Data for the task section start
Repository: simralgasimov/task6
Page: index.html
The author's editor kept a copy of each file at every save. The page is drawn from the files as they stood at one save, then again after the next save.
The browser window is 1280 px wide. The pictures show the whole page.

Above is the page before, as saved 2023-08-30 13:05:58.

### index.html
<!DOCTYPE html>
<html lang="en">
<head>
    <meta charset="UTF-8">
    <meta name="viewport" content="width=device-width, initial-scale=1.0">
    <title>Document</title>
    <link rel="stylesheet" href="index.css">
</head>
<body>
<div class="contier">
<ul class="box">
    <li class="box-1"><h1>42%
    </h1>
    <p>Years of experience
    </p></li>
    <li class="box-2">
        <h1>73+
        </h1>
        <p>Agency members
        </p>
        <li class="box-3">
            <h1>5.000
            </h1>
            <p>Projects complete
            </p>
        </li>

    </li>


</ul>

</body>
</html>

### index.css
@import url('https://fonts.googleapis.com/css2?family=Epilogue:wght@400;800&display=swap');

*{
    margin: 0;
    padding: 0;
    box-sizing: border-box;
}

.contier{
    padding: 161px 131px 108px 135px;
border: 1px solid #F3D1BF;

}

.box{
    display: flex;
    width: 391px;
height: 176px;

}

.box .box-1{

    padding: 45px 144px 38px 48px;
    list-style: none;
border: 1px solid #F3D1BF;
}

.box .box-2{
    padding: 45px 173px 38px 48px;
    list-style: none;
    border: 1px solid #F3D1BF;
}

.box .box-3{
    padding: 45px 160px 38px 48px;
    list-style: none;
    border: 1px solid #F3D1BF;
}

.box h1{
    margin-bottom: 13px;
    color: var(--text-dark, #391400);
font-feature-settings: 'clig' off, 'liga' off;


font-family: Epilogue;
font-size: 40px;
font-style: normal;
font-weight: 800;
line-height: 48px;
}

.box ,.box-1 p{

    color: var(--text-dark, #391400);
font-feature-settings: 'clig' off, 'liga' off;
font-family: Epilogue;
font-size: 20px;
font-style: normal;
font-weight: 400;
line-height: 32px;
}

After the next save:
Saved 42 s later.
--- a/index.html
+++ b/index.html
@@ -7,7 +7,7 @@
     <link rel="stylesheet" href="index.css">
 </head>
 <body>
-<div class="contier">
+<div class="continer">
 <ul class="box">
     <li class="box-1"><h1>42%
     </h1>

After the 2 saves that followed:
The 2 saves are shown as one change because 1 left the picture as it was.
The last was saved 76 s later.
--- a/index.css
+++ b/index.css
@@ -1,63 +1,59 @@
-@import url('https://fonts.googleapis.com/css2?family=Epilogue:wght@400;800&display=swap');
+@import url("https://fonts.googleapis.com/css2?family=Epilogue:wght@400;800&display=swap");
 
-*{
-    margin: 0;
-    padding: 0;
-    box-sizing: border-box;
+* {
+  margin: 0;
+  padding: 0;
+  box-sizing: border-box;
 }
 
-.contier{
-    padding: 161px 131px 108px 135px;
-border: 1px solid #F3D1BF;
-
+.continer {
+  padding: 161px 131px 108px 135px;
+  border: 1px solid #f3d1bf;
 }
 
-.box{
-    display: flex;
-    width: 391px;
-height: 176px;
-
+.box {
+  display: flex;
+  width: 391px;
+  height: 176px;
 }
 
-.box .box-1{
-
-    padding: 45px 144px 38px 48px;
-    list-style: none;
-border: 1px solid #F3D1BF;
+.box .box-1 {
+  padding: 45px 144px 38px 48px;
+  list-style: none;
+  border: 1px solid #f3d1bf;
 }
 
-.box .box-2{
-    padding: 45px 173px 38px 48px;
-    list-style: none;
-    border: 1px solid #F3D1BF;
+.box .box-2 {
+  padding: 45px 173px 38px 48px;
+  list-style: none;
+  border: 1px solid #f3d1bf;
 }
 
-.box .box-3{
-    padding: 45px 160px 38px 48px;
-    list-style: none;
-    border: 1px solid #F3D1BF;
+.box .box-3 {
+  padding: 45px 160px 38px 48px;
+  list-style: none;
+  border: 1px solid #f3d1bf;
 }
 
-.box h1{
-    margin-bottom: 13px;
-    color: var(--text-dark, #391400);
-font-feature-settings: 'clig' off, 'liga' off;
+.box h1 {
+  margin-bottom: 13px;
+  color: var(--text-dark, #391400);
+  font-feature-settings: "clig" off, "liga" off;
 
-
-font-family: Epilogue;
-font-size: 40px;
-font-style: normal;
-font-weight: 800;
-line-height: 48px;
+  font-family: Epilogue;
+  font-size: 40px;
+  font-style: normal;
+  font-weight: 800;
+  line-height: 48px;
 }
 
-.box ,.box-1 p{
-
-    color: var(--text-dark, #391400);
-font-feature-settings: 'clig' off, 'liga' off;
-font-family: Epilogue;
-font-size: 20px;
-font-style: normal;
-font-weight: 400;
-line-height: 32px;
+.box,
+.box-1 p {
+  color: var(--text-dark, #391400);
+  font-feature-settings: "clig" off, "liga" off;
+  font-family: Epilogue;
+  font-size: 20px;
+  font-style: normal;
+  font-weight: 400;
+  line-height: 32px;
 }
Data for the task section end
*Task requirements:* Repeat the entries. Keep each one exactly as written.

*Output for this task:*
Repository: simralgasimov/task6
Page: index.html
The author's editor kept a copy of each file at every save. The page is drawn from the files as they stood at one save, then again after the next save.
The browser window is 1280 px wide. The pictures show the whole page.

Above is the page before, as saved 2023-08-30 13:05:58.

### index.html
<!DOCTYPE html>
<html lang="en">
<head>
    <meta charset="UTF-8">
    <meta name="viewport" content="width=device-width, initial-scale=1.0">
    <title>Document</title>
    <link rel="stylesheet" href="index.css">
</head>
<body>
<div class="contier">
<ul class="box">
    <li class="box-1"><h1>42%
    </h1>
    <p>Years of experience
    </p></li>
    <li class="box-2">
        <h1>73+
        </h1>
        <p>Agency members
        </p>
        <li class="box-3">
            <h1>5.000
            </h1>
            <p>Projects complete
            </p>
        </li>

    </li>


</ul>

</body>
</html>

### index.css
@import url('https://fonts.googleapis.com/css2?family=Epilogue:wght@400;800&display=swap');

*{
    margin: 0;
    padding: 0;
    box-sizing: border-box;
}

.contier{
    padding: 161px 131px 108px 135px;
border: 1px solid #F3D1BF;

}

.box{
    display: flex;
    width: 391px;
height: 176px;

}

.box .box-1{

    padding: 45px 144px 38px 48px;
    list-style: none;
border: 1px solid #F3D1BF;
}

.box .box-2{
    padding: 45px 173px 38px 48px;
    list-style: none;
    border: 1px solid #F3D1BF;
}

.box .box-3{
    padding: 45px 160px 38px 48px;
    list-style: none;
    border: 1px solid #F3D1BF;
}

.box h1{
    margin-bottom: 13px;
    color: var(--text-dark, #391400);
font-feature-settings: 'clig' off, 'liga' off;


font-family: Epilogue;
font-size: 40px;
font-style: normal;
font-weight: 800;
line-height: 48px;
}

.box ,.box-1 p{

    color: var(--text-dark, #391400);
font-feature-settings: 'clig' off, 'liga' off;
font-family: Epilogue;
font-size: 20px;
font-style: normal;
font-weight: 400;
line-height: 32px;
}

After the next save:
Saved 42 s later.
--- a/index.html
+++ b/index.html
@@ -7,7 +7,7 @@
     <link rel="stylesheet" href="index.css">
 </head>
 <body>
-<div class="contier">
+<div class="continer">
 <ul class="box">
     <li class="box-1"><h1>42%
     </h1>

After the 2 saves that followed:
The 2 saves are shown as one change because 1 left the picture as it was.
The last was saved 76 s later.
--- a/index.css
+++ b/index.css
@@ -1,63 +1,59 @@
-@import url('https://fonts.googleapis.com/css2?family=Epilogue:wght@400;800&display=swap');
+@import url("https://fonts.googleapis.com/css2?family=Epilogue:wght@400;800&display=swap");
 
-*{
-    margin: 0;
-    padding: 0;
-    box-sizing: border-box;
+* {
+  margin: 0;
+  padding: 0;
+  box-sizing: border-box;
 }
 
-.contier{
-    padding: 161px 131px 108px 135px;
-border: 1px solid #F3D1BF;
-
+.continer {
+  padding: 161px 131px 108px 135px;
+  border: 1px solid #f3d1bf;
 }
 
-.box{
-    display: flex;
-    width: 391px;
-height: 176px;
-
+.box {
+  display: flex;
+  width: 391px;
+  height: 176px;
 }
 
-.box .box-1{
-
-    padding: 45px 144px 38px 48px;
-    list-style: none;
-border: 1px solid #F3D1BF;
+.box .box-1 {
+  padding: 45px 144px 38px 48px;
+  list-style: none;
+  border: 1px solid #f3d1bf;
 }
 
-.box .box-2{
-    padding: 45px 173px 38px 48px;
-    list-style: none;
-    border: 1px solid #F3D1BF;
+.box .box-2 {
+  padding: 45px 173px 38px 48px;
+  list-style: none;
+  border: 1px solid #f3d1bf;
 }
 
-.box .box-3{
-    padding: 45px 160px 38px 48px;
-    list-style: none;
-    border: 1px solid #F3D1BF;
+.box .box-3 {
+  padding: 45px 160px 38px 48px;
+  list-style: none;
+  border: 1px solid #f3d1bf;
 }
 
-.box h1{
-    margin-bottom: 13px;
-    color: var(--text-dark, #391400);
-font-feature-settings: 'clig' off, 'liga' off;
+.box h1 {
+  margin-bottom: 13px;
+  color: var(--text-dark, #391400);
+  font-feature-settings: "clig" off, "liga" off;
 
-
-font-family: Epilogue;
-font-size: 40px;
-font-style: normal;
-font-weight: 800;
-line-height: 48px;
+  font-family: Epilogue;
+  font-size: 40px;
+  font-style: normal;
+  font-weight: 800;
+  line-height: 48px;
 }
 
-.box ,.box-1 p{
-
-    color: var(--text-dark, #391400);
-font-feature-settings: 'clig' off, 'liga' off;
-font-family: Epilogue;
-font-size: 20px;
-font-style: normal;
-font-weight: 400;
-line-height: 32px;
+.box,
+.box-1 p {
+  color: var(--text-dark, #391400);
+  font-feature-settings: "clig" off, "liga" off;
+  font-family: Epilogue;
+  font-size: 20px;
+  font-style: normal;
+  font-weight: 400;
+  line-height: 32px;
 }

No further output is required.